The scientists demonstrated this effect in a new mouse model of human melanoma and confirmed it in samples of human tissue.
In a recent study paper, the team describes melanoma starting in immature, pigment producing cells in hair follicles, then moving into the epidermis.
Melanoma is an aggressive skin cancer that is very difficult to treat in its advanced stages.
For this reason, while only
The cancer begins in melanocytes, which are the cells that make the pigment that gives color to the hair, skin, and eyes. This pigment is called melanin.
The new study focuses on melanocyte stem cells, which are cells that have not yet fully differentiated into their final mature state.
New mouse model
The strain of mice that the team genetically engineered for the study addresses a need for better animal models of how human melanoma begins and progresses.
Researchers who have used previous models of the disease have maintained that exposure to sunlight is a major risk factor for melanoma.
However, the new mouse model reveals that the cell environment inside hair follicles can also trigger cancer in melanocyte stem cells.
"Our mouse model," says first study author Qi Sun, Ph.D., a researcher in dermatology and cell biology at The New York University School of Medicine, "is the first to demonstrate that follicular oncogenic melanocyte stem cells can establish melanomas, which promises to make it useful in identifying new diagnostics and treatments for melanoma."
Using the new model, the team demonstrates three stages of melanoma arising in hair follicles then entering the skin.
In the first stage, melanocyte stem cells undergo genetic changes that make them cancerous. The second stage spurs the cancer further by exposing the cancerous cells to growth signals — the same signals that promote hair growth.
In the third stage, the newly cancerous melanocytes move upward in the hair follicle, leave it, and enter the surrounding epidermis to establish tumors that then spread deeper.
The team believes that the findings offer a better understanding of melanoma's biology and could lead to new ideas about how to stop it.
From stem cell to descendants in tumors
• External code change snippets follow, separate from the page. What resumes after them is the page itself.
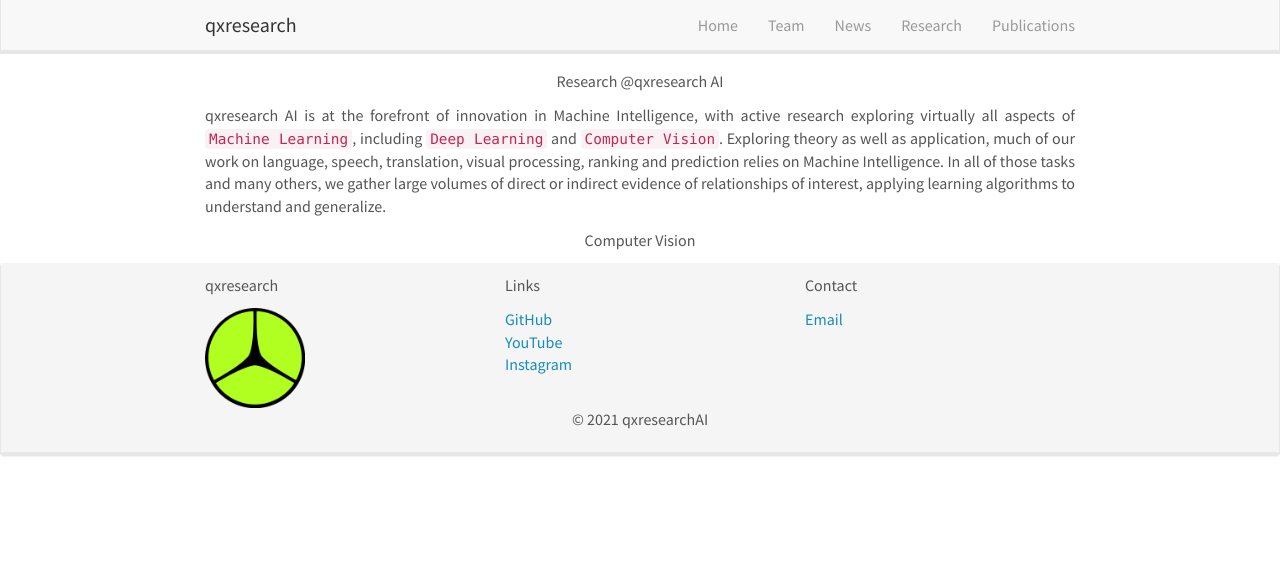
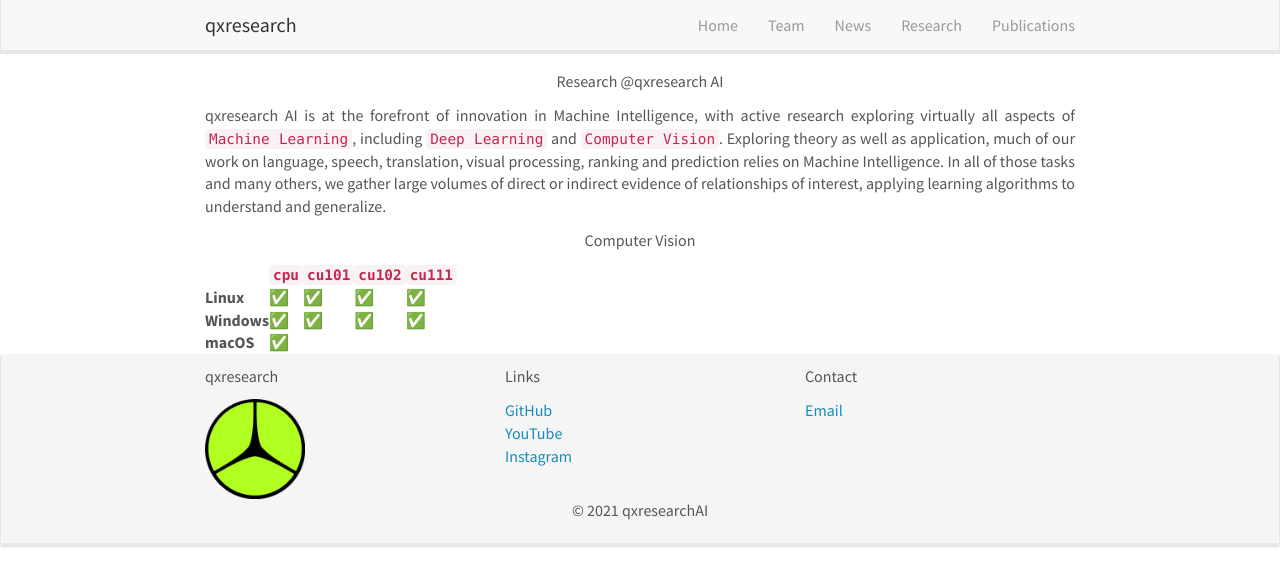
Before and after one commit to qxresearch/qxresearch.github.io, a Jekyll site: the page built from _pages/research.md, in a window 1280 px wide. Shown: the top 586 px of the page. Built offline with Jekyll 4.4.1, drawn with Linux system fonts in a browser that asks for light colours; nearby versions of some CDN libraries.

Commit message:
Update research.md

```diff
--- a/_pages/research.md
+++ b/_pages/research.md
@@ -15,3 +15,9 @@ qxresearch AI is at the forefront of innovation in Machine Intelligence, with ac
 <p align="center">
   Computer Vision
 </p>
+
+|             | `cpu` | `cu101` | `cu102` | `cu111` |
+|-------------|-------|---------|---------|---------|
+| **Linux**   | ✅    | ✅      | ✅      | ✅      |
+| **Windows** | ✅    | ✅      | ✅      | ✅      |
+| **macOS**   | ✅    |         |         |         |
```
From a single stem cell, an embryo grows into a fetus with multiple and various organs and tissues comprising hundreds of different cell types. All this is thanks to the ability of stem cells to divide, multiply, and differentiate into a plethora of specialized cells.
Stem cells can also switch cell type. While this flexibility is an asset during development, it can be hazardous in adulthood, when there is a risk that it might help drive cancer.
Scientists believe that this flexibility makes it difficult to pin down the stem cell of origin in melanoma.
Knowing the stem cell of origin could make it easier to track the progress of the cancer, rendering the disease less difficult to treat.
Because melanocytes are cells that make the pigment that colors the skin and eyes, as well as the hair, the researchers needed a way to manipulate only melanocyte stem cells in hair follicles.
They achieved this by genetically engineering a breed of mice that they called the c-Kit-CreER mouse. With this mouse model, they could alter the genes of melanocyte stem cells in hair follicles without impacting those in other parts of the body.
In addition, by altering the genes in the new mouse model, the researchers could make the follicular melanocyte stem cells glow and trace their glowing descendant cancer cells, regardless of where they ended up.
This feature allowed the team to track the full journey of the melanocyte stem cells, from hair follicle to epidermis, then deeper into the dermis — or inner layer of skin — as the melanoma tumor formed.
Follicular signals can trigger melanoma
In another set of experiments, the researchers tested what happened when they silenced cell environment signals in the hair follicle one by one.
These showed that, even when melanocyte stem cells had taken on cancerous properties, they did not travel and divide to form melanomas unless they received two particular signals from their environment.
These signals are called Wnt and endothelin, and they normally promote proliferation of pigment cells and growth of the hair shaft in the follicles.
"While our findings will require confirmation in further human testing, they argue that melanoma can arise in pigment stem cells originating both in follicles and in skin layers, such that some melanomas have multiple stem cells of origin."
Qi Sun, Ph.D.